Work order: Collect each line of the entries that holds the string "grown".

[Items from a data source]

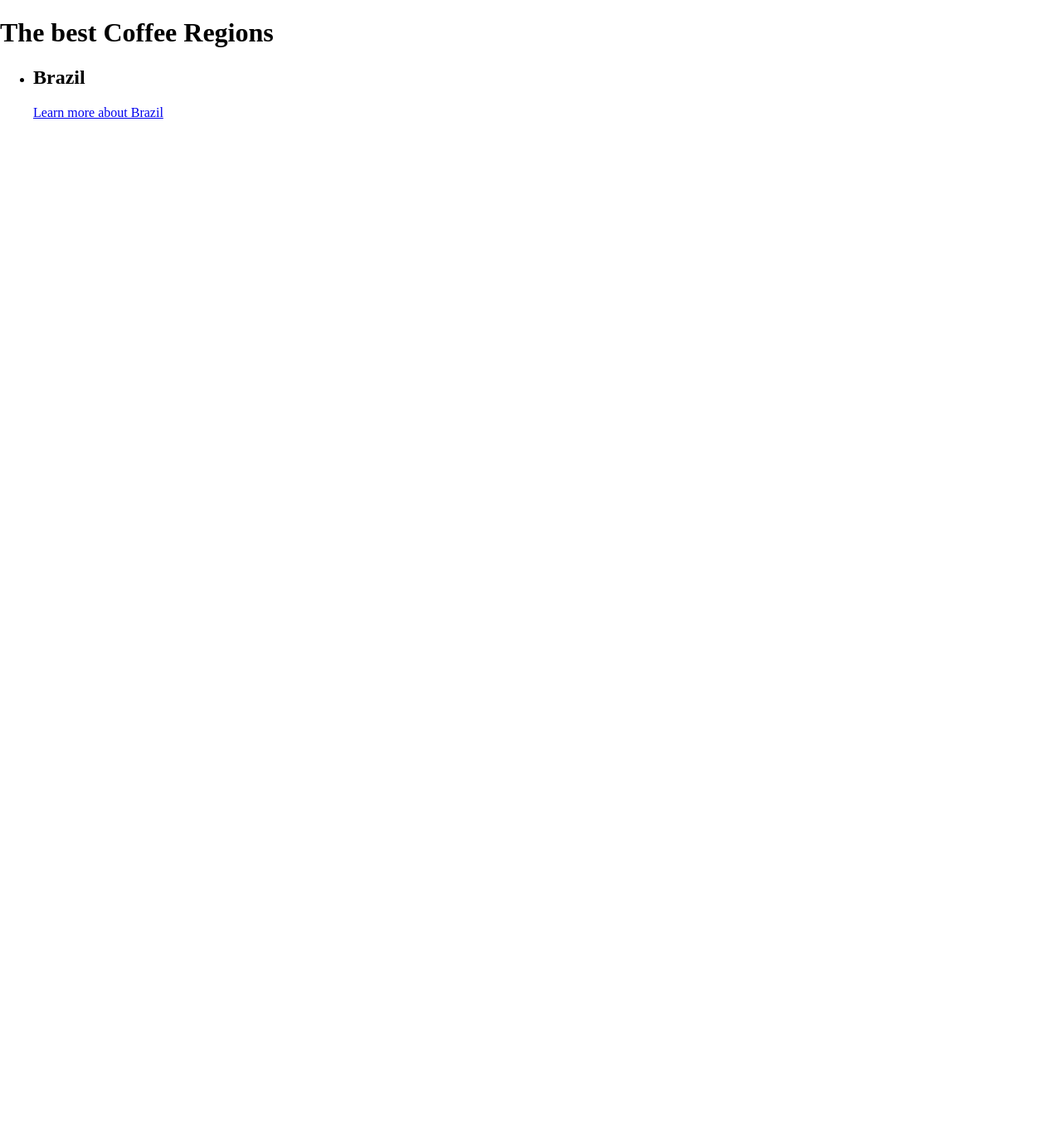
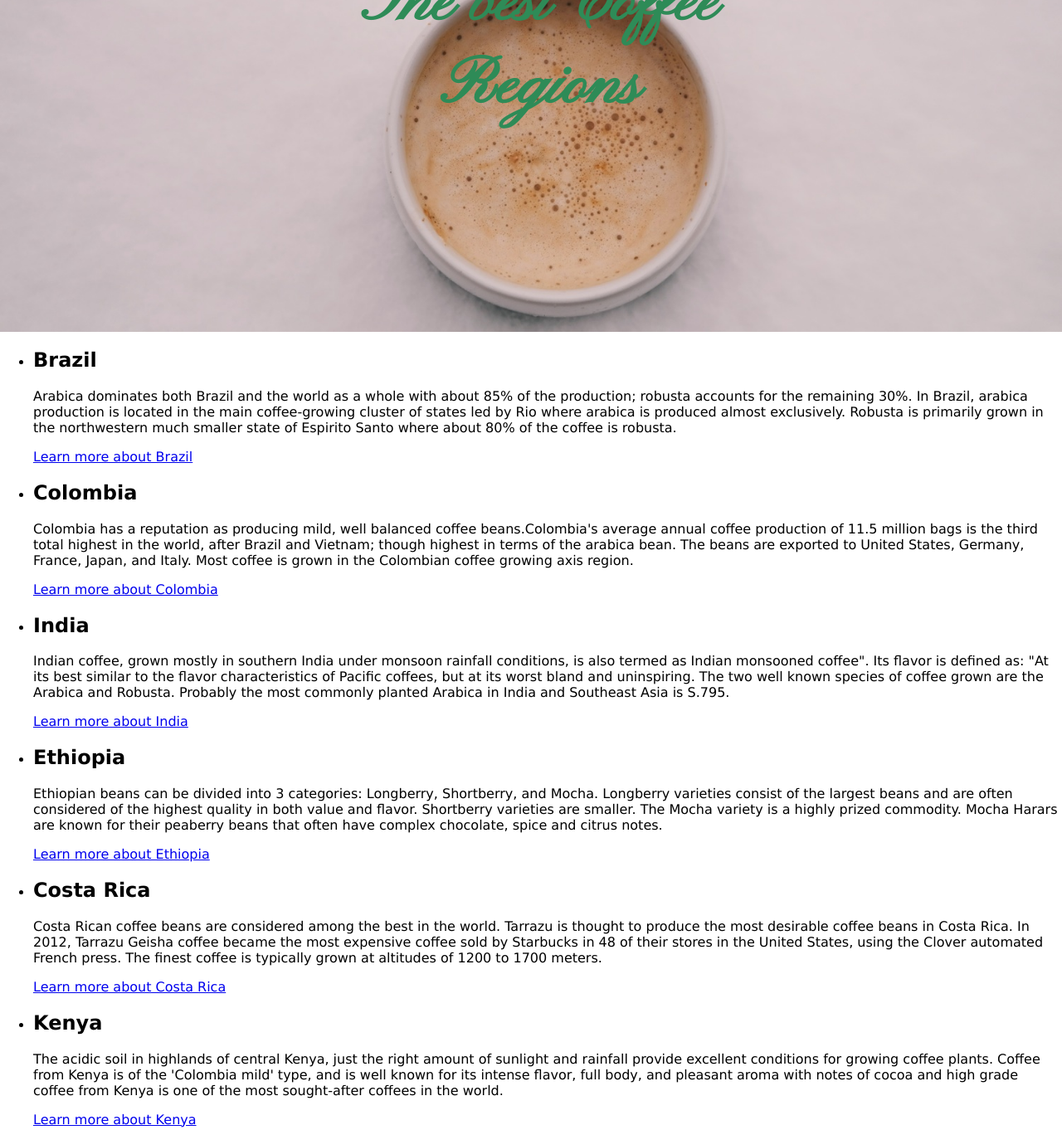
Before and after one commit to alinagolovchenko2004-prog/CoffeeBestRegions, a plain HTML site: page src/index.html in a window 1280 px wide. Shown: the whole page at 83% size. Before the commit the page ends 800 px from the top, so only its background shows below. Drawn offline with Linux system fonts and the light colour scheme.

Commit message:
initial commit homework

```diff
--- a/css/style.css
+++ b/css/style.css
@@ -1,3 +1,33 @@
+@import url('https://fonts.googleapis.com/css2?family=Pinyon+Script&display=swap');
+
 body {
     margin: 0;
 }
+
+.text {
+    position: relative;
+    text-align: center;
+}
+
+.text img {
+    width: 100%;
+    height: 400px;
+    object-fit: cover;
+    object-position: center center;
+    display: block;
+}
+
+.text h1 {
+    position: absolute;
+    top: 45px;
+    left: 50%;
+    transform: translate(-50%, -50%);
+    color: seagreen;
+    font-family: 'Pinyon Script', cursive;
+    font-size: 80px;
+    margin: 10px;
+}
+
+.main {
+    font-family: Verdana, sans-serif;
+}
--- a/src/index.html
+++ b/src/index.html
@@ -6,24 +6,67 @@
     <title>Coffee</title>
     <link rel="shortcut icon" href="../images/img_1.png" type="image/x-icon">
     <link rel="stylesheet" href="../css/style.css">
+
 </head>
 <body>
-<div class="header">
+<div class="text">
+<img src="../images/img.png" alt="Coffee">
     <h1>The best Coffee Regions</h1>
 </div>
 <div class="main">
     <ul>
         <li>
             <h2>Brazil</h2>
-            <p></p>
+            <p>Arabica dominates both Brazil and the world as a whole with about 85% of the production; robusta accounts for the remaining 30%. In Brazil, arabica production is located in the main coffee-growing cluster of states led by Rio where arabica is
+                produced almost exclusively. Robusta is primarily grown in the northwestern much smaller state of Espirito Santo where about 80% of the coffee is robusta.
+            </p>
             <a href="https://en.wikipedia.org/wiki/Brazil" target="_blank">
                 Learn more about Brazil
             </a>
-
         </li>
 
+        <li>
+            <h2>Colombia</h2>
+            <p>      Colombia has a reputation as producing mild, well balanced coffee beans.Colombia's average annual coffee production of 11.5 million bags is the third total highest in the world, after Brazil and Vietnam; though highest in terms of the arabica
+                bean. The beans are exported to United States, Germany, France, Japan, and Italy. Most coffee is grown in the Colombian coffee growing axis region.
+            </p>
+            <a href="https://en.wikipedia.org/wiki/Colombia" target="_blank">
+                Learn more about Colombia
+            </a>
+        </li>
 
+        <li>
+            <h2>India</h2>
+            <p>Indian coffee, grown mostly in southern India under monsoon rainfall conditions, is also termed as Indian monsooned coffee". Its flavor is defined as: "At its best similar to the flavor characteristics of Pacific coffees, but at its worst bland and uninspiring. The two well known species of coffee grown are the Arabica and Robusta. Probably the most commonly planted Arabica in India and Southeast Asia is S.795.</p>
+            <a href="https://en.wikipedia.org/wiki/India" target="_blank">
+                Learn more about India
+            </a>
+        </li>
+
+        <li>
+            <h2>Ethiopia</h2>
+            <p>Ethiopian beans can be divided into 3 categories: Longberry, Shortberry, and Mocha. Longberry varieties consist of the largest beans and are often considered of the highest quality in both value and flavor. Shortberry varieties are smaller. The Mocha variety is a highly prized commodity. Mocha Harars are known for their peaberry beans that often have complex chocolate, spice and citrus notes.</p>
+            <a href="https://en.wikipedia.org/wiki/Ethiopia">
+                Learn more about Ethiopia
+            </a>
+        </li>
+
+        <li>
+            <h2>Costa Rica</h2>
+            <p>      Costa Rican coffee beans are considered among the best in the world. Tarrazu is thought to produce the most desirable coffee beans in Costa Rica. In 2012, Tarrazu Geisha coffee became the most expensive coffee sold by Starbucks in 48 of their stores in the United States, using the Clover automated French press. The finest coffee is typically grown at altitudes of 1200 to 1700 meters.</p>
+            <a href="https://en.wikipedia.org/wiki/Costa_Rica" target="_blank">
+                Learn more about Costa Rica
+            </a>
+        </li>
+        <li>
+            <h2>Kenya</h2>
+            <p>The acidic soil in highlands of central Kenya, just the right amount of sunlight and rainfall provide excellent conditions for growing coffee plants. Coffee from Kenya is of the 'Colombia mild' type, and is well known for its intense flavor, full body, and pleasant aroma with notes of cocoa and high grade coffee from Kenya is one of the most sought-after coffees in the world.</p>
+            <a href="https://en.wikipedia.org/wiki/Kenya" target="_blank">
+                Learn more about Kenya
+            </a>
+        </li>
     </ul>
+
 </div>
 </body>
 </html>
```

Output below:
+                produced almost exclusively. Robusta is primarily grown in the northwestern much smaller state of Espirito Santo where about 80% of the coffee is robusta.
+                bean. The beans are exported to United States, Germany, France, Japan, and Italy. Most coffee is grown in the Colombian coffee growing axis region.
+            <p>Indian coffee, grown mostly in southern India under monsoon rainfall conditions, is also termed as Indian monsooned coffee". Its flavor is defined as: "At its best similar to the flavor characteristics of Pacific coffees, but at its worst bland and uninspiring. The two well known species of coffee grown are the Arabica and Robusta. Probably the most commonly planted Arabica in India and Southeast Asia is S.795.</p>
+            <p>      Costa Rican coffee beans are considered among the best in the world. Tarrazu is thought to produce the most desirable coffee beans in Costa Rica. In 2012, Tarrazu Geisha coffee became the most expensive coffee sold by Starbucks in 48 of their stores in the United States, using the Clover automated French press. The finest coffee is typically grown at altitudes of 1200 to 1700 meters.</p>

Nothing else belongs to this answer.